In this time, she ejected the Communists from West Bengal in 2011, a bastion they held for 34 years, and made her party a force to reckon with after bagging a second term in 2016. Clearly, no longer content with being a provincial satrap, "Didi" is now eyeing a bigger role for herself and her party at the Centre. She is making frequent trips around the country, cobbling together support for a united Opposition, meeting up with leaders like N Chandrababu Naidu, Arvind Kejriwal and K Chandrashekar Rao and brushing up her Hindi.
India Today cover story, The Challenger, for July 16, 2018.
It’s not hard to see why she sees herself as the potential nucleus of a united Opposition. Bihar chief minister Nitish Kumar, a contender for the role, was weaned away by the BJP in 2017. The May 2019 Lok Sabha election increasingly appears to be one where the Congress will fight as first among equals. Rahul Gandhi is yet to display the stamina, tenacity, aggression or the unpredictability a challenger will need to bring into the fight against the formidable Narendra Modi.
Mamata Banerjee has all these attributes in spades and clearly this is the reason many opposition veterans, from Sharad Pawar to Chandrababu Naidu to Sharad Yadav and Lalu Prasad Yadav, have endorsed her candidature, seeing her as someone who will consolidate and unite the Opposition and forge a front that could dethrone the NDA next year. Her detractors in the Congress fear she is planning a coalition minus them to call the shots and bargain for the top post after the elections. They have every reason to be apprehensive.
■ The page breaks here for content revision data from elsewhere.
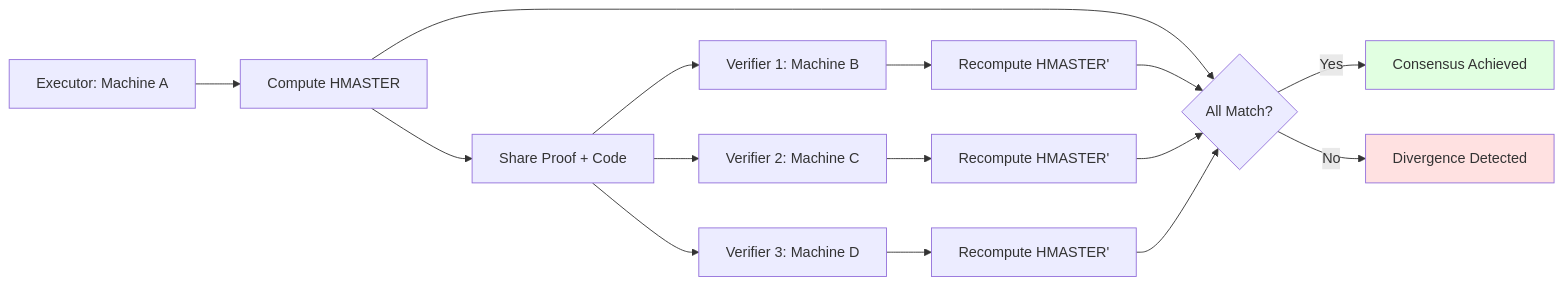
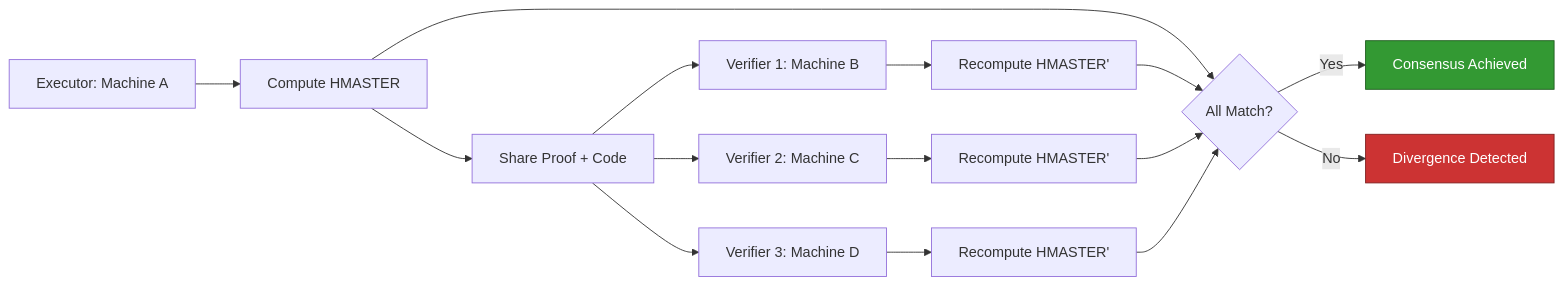
One commit to kushagrab21/BOR-SDK changed the tenth of 10 diagrams in docs/BoR_Execution_Trace_Report.md. Above: the diagram before and after it, drawn with Mermaid. The commit also changed other lines of this file, not shown here.

Commit message:
Fix Mermaid diagram colors: darker fills with white text for better visibility

````diff
--- a/docs/BoR_Execution_Trace_Report.md
+++ b/docs/BoR_Execution_Trace_Report.md
@@ -1117,24 +1117,24 @@
 ```mermaid
 graph LR
     A[Executor: Machine A] --> B[Compute HMASTER]
     B --> C[Share Proof + Code]
     
     C --> D[Verifier 1: Machine B]
     C --> E[Verifier 2: Machine C]
     C --> F[Verifier 3: Machine D]
     
     D --> G[Recompute HMASTER']
     E --> H[Recompute HMASTER']
     F --> I[Recompute HMASTER']
     
     B --> J{All Match?}
     G --> J
     H --> J
     I --> J
     
     J -->|Yes| K[Consensus Achieved]
     J -->|No| L[Divergence Detected]
     
-    style K fill:#e1ffe1
-    style L fill:#ffe1e1
+    style K fill:#339933,stroke:#1f5e1f,color:#fff
+    style L fill:#cc3333,stroke:#801f1f,color:#fff
 ```
````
This instinctive politician has been on our cover twice, both times for her ability to pull off surprises. Knocking out the Left in May 2011 (Marx Meets Mamata) and storming out of UPA-II in April 2, 2012 (Hurricane in a Hurry). Her third cover comes even as the ruling BJP feels the heat of rising public discontent and successive by-election defeats.
The BJP, the West Bengal CM feels, has peaked, and sooner than later, the law of averages will catch up. In consistently speaking out against the central government’s policies — from demonetisation to GST, to the linking of Aadhaar to mobile numbers — as well as on atrocities on Dalits and the recent spate of lynchings, she has positioned herself as a rival.
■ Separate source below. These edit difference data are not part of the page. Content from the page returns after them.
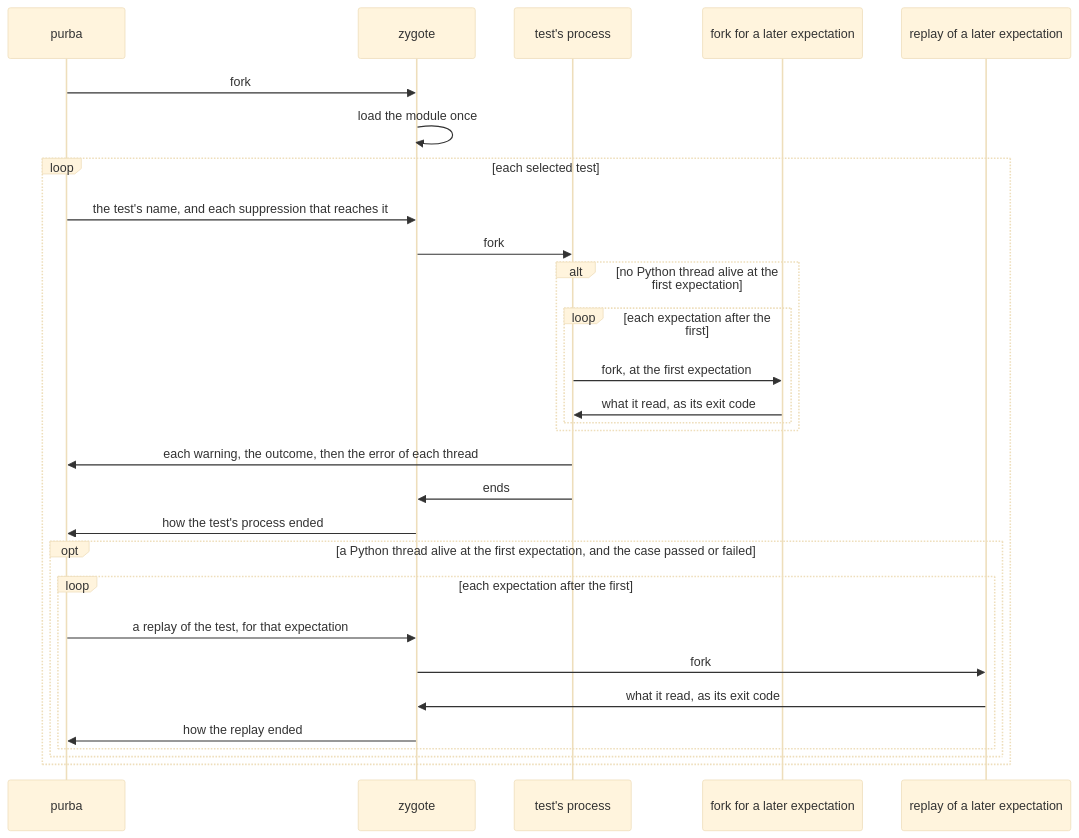
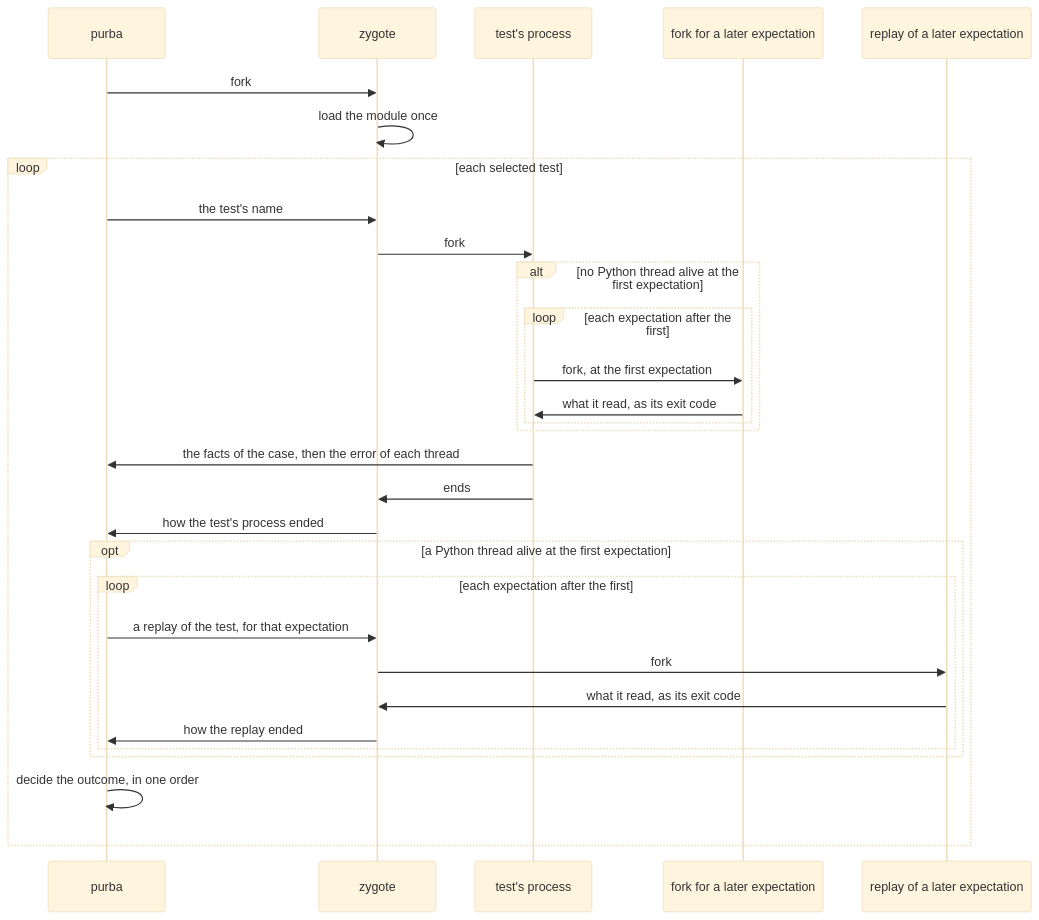
One commit to kalonji-tools/purba changed the diagram in docs/decisions/each-test-runs-in-a-process-of-its-own.md. Above: the diagram before and after it, drawn with Mermaid (base theme). The commit also changed other lines of this file and 1 other file, not shown here.

Commit message:
docs(decisions): let purba decide each case after its replays (#1118)
The table of kinds put a replay that reached an assert at order 5. It now gives the line of an assert inside a reading, at order 2, as a fork's reading does.

````diff
--- a/docs/decisions/each-test-runs-in-a-process-of-its-own.md
+++ b/docs/decisions/each-test-runs-in-a-process-of-its-own.md
@@ -44,31 +45,32 @@
 ```mermaid
 sequenceDiagram
   participant purba
   participant zygote
   participant test as test's process
   participant alone as fork for a later expectation
   participant replay as replay of a later expectation
   purba->>zygote: fork
   zygote->>zygote: load the module once
   loop each selected test
-    purba->>zygote: the test's name, and each suppression that reaches it
+    purba->>zygote: the test's name
     zygote->>test: fork
     alt no Python thread alive at the first expectation
       loop each expectation after the first
         test->>alone: fork, at the first expectation
         alone->>test: what it read, as its exit code
       end
     end
-    test->>purba: each warning, the outcome, then the error of each thread
+    test->>purba: the facts of the case, then the error of each thread
     test->>zygote: ends
     zygote->>purba: how the test's process ended
-    opt a Python thread alive at the first expectation, and the case passed or failed
+    opt a Python thread alive at the first expectation
       loop each expectation after the first
         purba->>zygote: a replay of the test, for that expectation
         zygote->>replay: fork
         replay->>zygote: what it read, as its exit code
         zygote->>purba: how the replay ended
       end
     end
+    purba->>purba: decide the outcome, in one order
   end
 ```
````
Her attacks against Prime Minister Modi have become less strident of late, but there is no mistaking the fact that she considers herself a prime contender.
In an exclusive interview with Group Editorial Director Raj Chengappa, her most detailed interaction with a publication yet, the inscrutable Mamata Banerjee outlined her strategy for 2019 — electoral tie-ups in a limited number of seats between regional parties to dent the BJP’s chances are part of the plan.
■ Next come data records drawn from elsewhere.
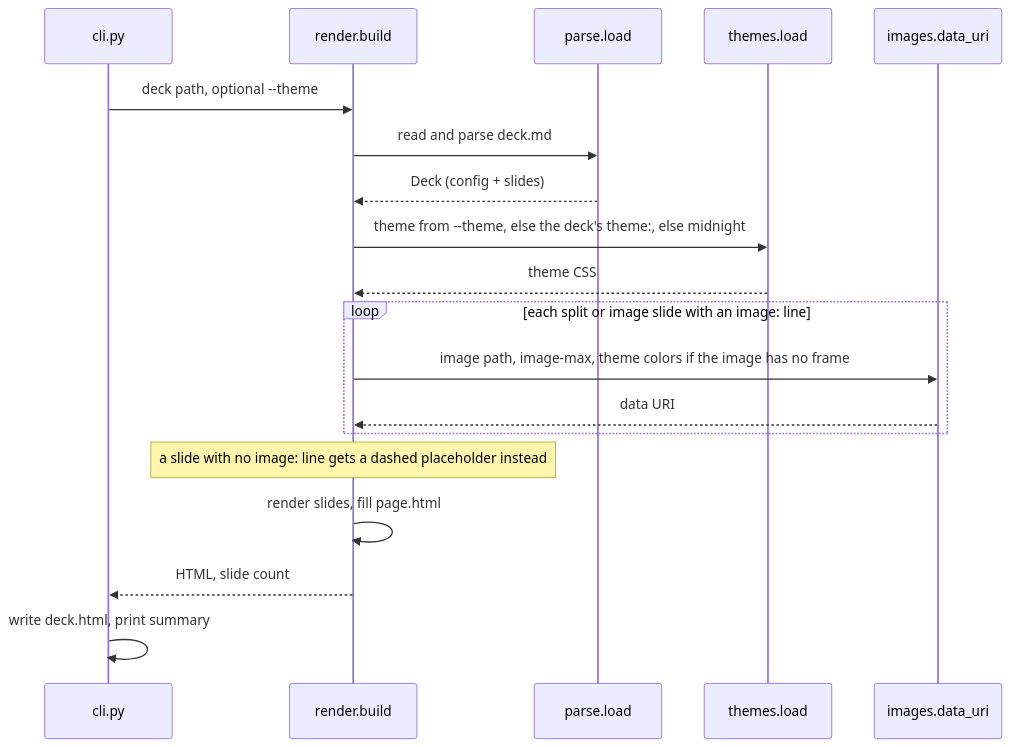
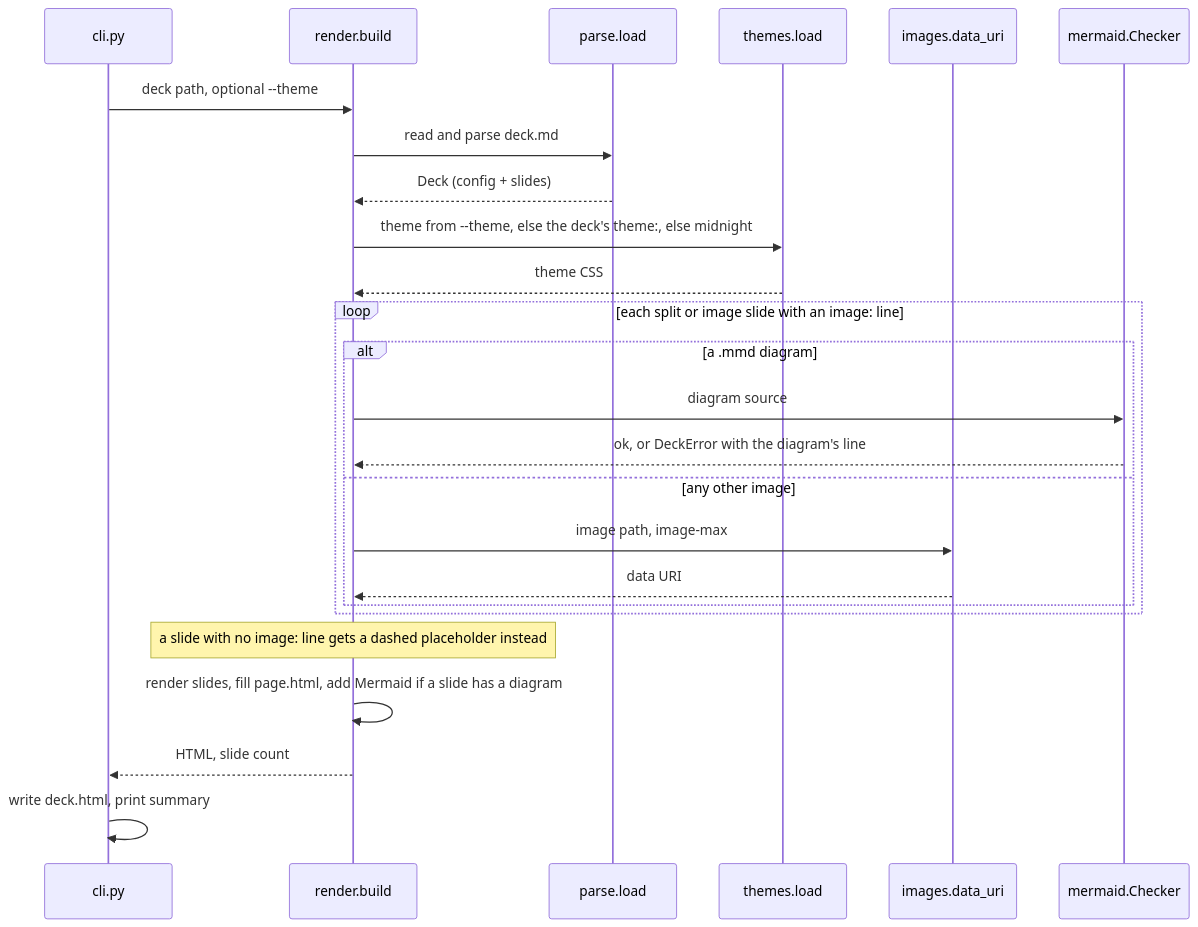
Before and after one commit to LunarCommand/akceo: the sixth of 11 diagrams in docs/how-it-works.md, drawn with Mermaid. The commit also changed other lines of this file and 21 other files, not shown here.

First line of the commit message:
Check and draw Mermaid diagrams without mmdc

````diff
--- a/docs/how-it-works.md
+++ b/docs/how-it-works.md
@@ -224,21 +229,27 @@
 ```mermaid
 sequenceDiagram
     participant CLI as cli.py
     participant R as render.build
     participant P as parse.load
     participant T as themes.load
     participant I as images.data_uri
+    participant M as mermaid.Checker
     CLI->>R: deck path, optional --theme
     R->>P: read and parse deck.md
     P-->>R: Deck (config + slides)
     R->>T: theme from --theme, else the deck's theme:, else midnight
     T-->>R: theme CSS
     loop each split or image slide with an image: line
-        R->>I: image path, image-max, theme colors if the image has no frame
-        I-->>R: data URI
+        alt a .mmd diagram
+            R->>M: diagram source
+            M-->>R: ok, or DeckError with the diagram's line
+        else any other image
+            R->>I: image path, image-max
+            I-->>R: data URI
+        end
     end
     Note over R: a slide with no image: line gets a dashed placeholder instead
-    R->>R: render slides, fill page.html
+    R->>R: render slides, fill page.html, add Mermaid if a slide has a diagram
     R-->>CLI: HTML, slide count
     CLI->>CLI: write deck.html, print summary
 ```
````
“If it (an electoral tie-up) is done for 75 seats… then the game will be over…” says Mamata.
Chengappa, who spent an hour and 15 minutes with her, says, “She was feisty but focused. Her strength is her simplicity and ability to remain grounded.”
The only trouble is the popular perception that Mamata currently has nothing to offer beyond electoral math. She has opposed most of the government’s policies, but is yet to articulate an alternative narrative of development. As the potential leader of a united Opposition, she will have the still bigger task of convincing the electorate that a united front is worth more than the sum of its parts and that her charisma extends beyond her state.
(India Today Editor-in-Chief's note for cover story, The Challenger; July 16, 2018.)